▶ Work to complete
Write out every record below exactly as it stands, leaving the pictures out.

==================================================

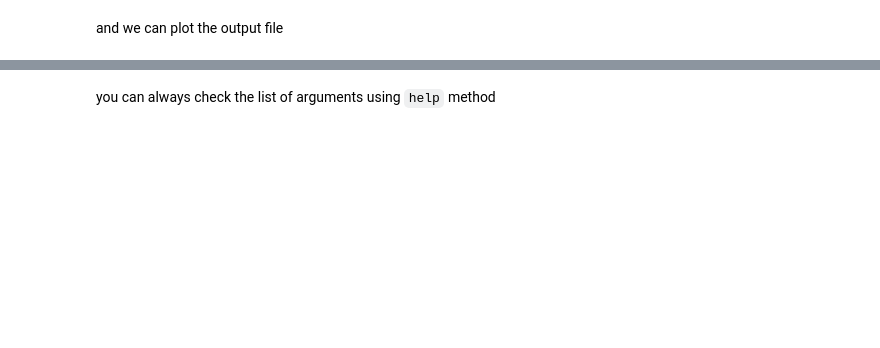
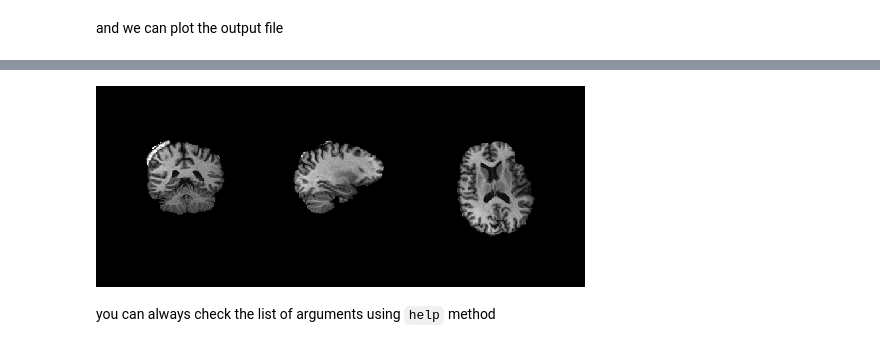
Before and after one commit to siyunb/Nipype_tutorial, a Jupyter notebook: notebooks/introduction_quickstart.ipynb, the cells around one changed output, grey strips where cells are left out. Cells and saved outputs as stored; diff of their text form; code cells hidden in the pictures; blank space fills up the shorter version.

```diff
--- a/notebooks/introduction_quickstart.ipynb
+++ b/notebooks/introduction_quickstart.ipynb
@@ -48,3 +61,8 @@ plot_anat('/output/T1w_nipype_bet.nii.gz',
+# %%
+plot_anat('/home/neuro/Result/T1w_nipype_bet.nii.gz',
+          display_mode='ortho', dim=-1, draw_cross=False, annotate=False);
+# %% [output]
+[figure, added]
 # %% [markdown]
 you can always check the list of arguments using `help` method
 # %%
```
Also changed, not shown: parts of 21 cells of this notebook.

==================================================

▶ Result for this exercise
Before and after one commit to siyunb/Nipype_tutorial, a Jupyter notebook: notebooks/introduction_quickstart.ipynb, the cells around one changed output, grey strips where cells are left out. Cells and saved outputs as stored; diff of their text form; code cells hidden in the pictures; blank space fills up the shorter version.

```diff
--- a/notebooks/introduction_quickstart.ipynb
+++ b/notebooks/introduction_quickstart.ipynb
@@ -48,3 +61,8 @@ plot_anat('/output/T1w_nipype_bet.nii.gz',
+# %%
+plot_anat('/home/neuro/Result/T1w_nipype_bet.nii.gz',
+          display_mode='ortho', dim=-1, draw_cross=False, annotate=False);
+# %% [output]
+[figure, added]
 # %% [markdown]
 you can always check the list of arguments using `help` method
 # %%
```
Also changed, not shown: parts of 21 cells of this notebook.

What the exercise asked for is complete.